Well, the buzz was 50,000 gallons of fake blood, and the surprise is that it’s well used. Even more strange, the buzz was a well-designed, not overly-derivative remake of a horror classic, and…it’s true! Evil Dead is good. It’s not in the same class as its source material, and that should be clear from the start. But it’s a unique, gore-drenched, soul-swallowing good time.
If the movie has flaws – and it does, many – the contemporary horror genre probably shares at least equal blame with director Fede Alvarez. Alvarez’ work is a bold attempt to create a thematically relevant horror film which is at once respectful of its source, a stand-alone work, and a reaction to the many stagnancies in today’s gore flicks. Unsurprisingly, it ends up a bit of a jack-of-all-trades deal.

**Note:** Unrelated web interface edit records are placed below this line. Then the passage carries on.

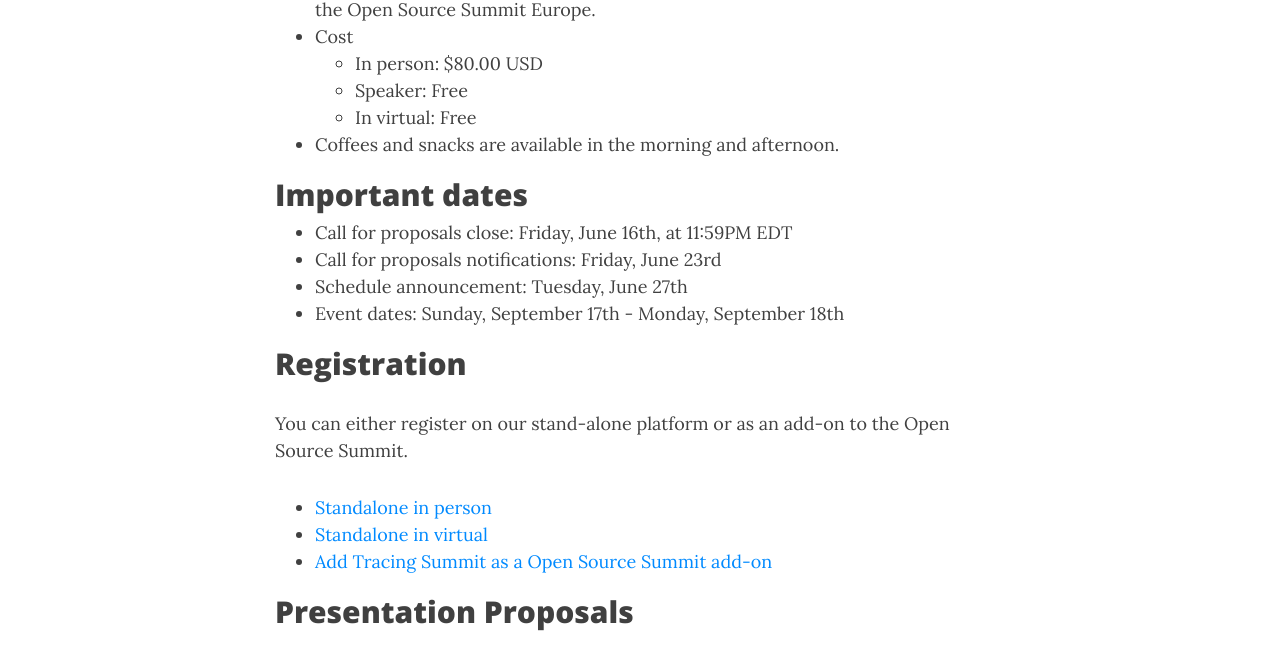
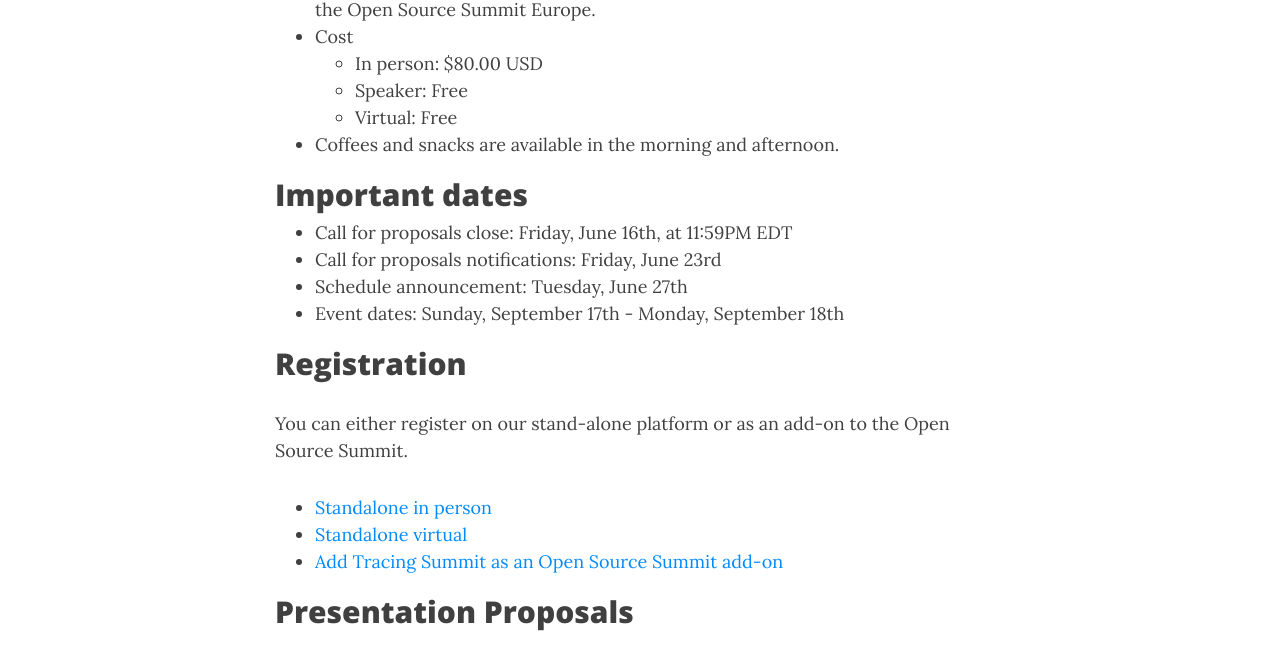
Before and after one commit to tracingsummit/tracingsummit.github.io, a Jekyll site: the page built from index.md, in a window 1280 px wide and 900 px high, scrolled down 474 px. Shown: the part 154-816 px from the top of the window. Built offline with Jekyll 4.4.1, drawn with Linux system fonts in a browser that asks for light colours; nearby versions of some CDN libraries.

```diff
--- a/index.md
+++ b/index.md
@@ -20,7 +20,7 @@ real-time systems, as well as kernel development.
 * Cost
 	* In person: $80.00 USD
     * Speaker: Free
-    * In virtual: Free
+    * Virtual: Free
 * Coffees and snacks are available in the morning and afternoon.
 
 ## Important dates
@@ -35,8 +35,8 @@ real-time systems, as well as kernel development.
 You can either register on our stand-alone platform or as an add-on to the Open Source Summit.
 
 * [Standalone in person](https://cvent.me/Gn0nkR)
-* [Standalone in virtual](https://cvent.me/xywylX)
-* [Add Tracing Summit as a Open Source Summit add-on](https://events.linuxfoundation.org/open-source-summit-europe/features/co-located-events/)
+* [Standalone virtual](https://cvent.me/xywylX)
+* [Add Tracing Summit as an Open Source Summit add-on](https://events.linuxfoundation.org/open-source-summit-europe/features/co-located-events/)
 
 ## Presentation Proposals
 
```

But first, the good: Evil Dead is clever as hell, and the work of a remarkably tight storyteller. Like the original, Dead’s bare-bones plot is the basis for inventive and material-transcending camerawork, but in this case, the film is also an allegory about drug addiction which is closely and effectively plotted. The soul-possession, friend-against-friend horror, and even the infamous rape sequence of the original are presented to us not arbitrarily, but closely wound into an effective story.
(Or at least, what would be an effective story if its protagonist didn’t spend the majority of the second act as a ghoul, forcing her brother into an “interim protagonist” role à la Annie Knowby in Evil Dead 2 and ultimately muzzling the impact of the film’s climax. But I parenthesize this thought because this flaw actually signifies the film’s dedication to standout storytelling; Alvarez has chosen a device which is unique not just in relative to its genre, but also to traditional narrative, and if it doesn’t work, at least – in the genre perhaps most plagued by cliché – he tried.)
The film looks great. It really does. The climax, especially, is a relentless series of memorable, blood-soaked images (though one sequence may owe a bit much to Gareth Evans and his 2011 film The Raid: Redemption), but the entire film is well-lit, beautifully composed, and crawling with shadows.
It’s slick. But gosh darnit, it’s too slick.
It’s not that Evil Dead could have looked like the original. There’s a feeling of suspense that’s almost inherent in the unpolished grunge of Raimi’s 1981 film, that Texas Chainsaw verité that evokes Grandma’s 8mm home videos and becomes horrifying in the juxtaposition. Raimi’s Evil soared through dully coloured, chaotic trees, roaring, jittering unpredictably; Alvarez’ POV shots instead swoop gracefully down to screaming protagonists awash in picture-perfect colour and attractive composition. It’s horror not as an unseemly blemish on the artistic grace of film, but coupled with it, and it is too nice. We don’t cringe to look at it, feel a sense of trespass, share the guilt of brutal voyeurism with our fellow theatre-goers. We are carried along. We are safe.
Gone, too, are the unpredictable, kinetic horror sequences of the original. Horror in Alvarez’ Evil Dead happens slowly – we are meant to squirm, not shriek, as Mia runs a split-open, bloody tongue lasciviously up Natalie’s thigh. Natalie seems trapped in horrified stillness, but this should be the audience’s role, not hers; we should find terror in inability, not inaction. The film is nothing like torture porn, but the paralyzation of that sub-genre seems to have snuck into Evil Dead and dulled its characters’ responses. At times, the film verges on the nasty junk-food voyeurism of contemporary horror, the punishment of the passive.
Finally, we are safe in the film’s allegory. While the vine rape sequence did manage to push a few of the squeamish out of the screening, Alvarez has done a curious thing; incorporated into the story and made metaphor, the rape somehow becomes more palatable. The film’s joyfully bloody climax, too, repeatedly makes us aware that it is operating on the level of metaphor, and somewhat softens the sheer visceral impact of bodily destruction. Perhaps there is an insurmountable conflict between the two aims of enjoyable gore flick and effective emotional story. Laugier’s Martyrs, for instance, seemed to need to compartmentalize the two.
Still, much of the film’s horror displays incredible passion on Alvarez’ part, with a healthy dose of mean-spirited good fun to boot. The film doles carnage out gleefully, but fairly; the film wavers between outright brutality and gruesome black comedy, but it does so knowingly and carefully. The duct tape is funny. The Regan MacNeil-style demonic cursing is, too. My personal favourite, the Eric/Olivia bathroom showdown, is one of many scenes that strikes a perfect balance – the tooth-grinding viciousness of the scene’s climax is made all the more difficult by the ghoulish comedy of Eric slipping on…well, you’ll see.
Alvarez’ Evil Dead is a horror film with a unique story, outstanding practical gore effects, and an often successful merging of two eras of horror filmmaking. If it’s too slick, so is contemporary horror; Evil Dead is one of the best of right now and should stand the test of time, too.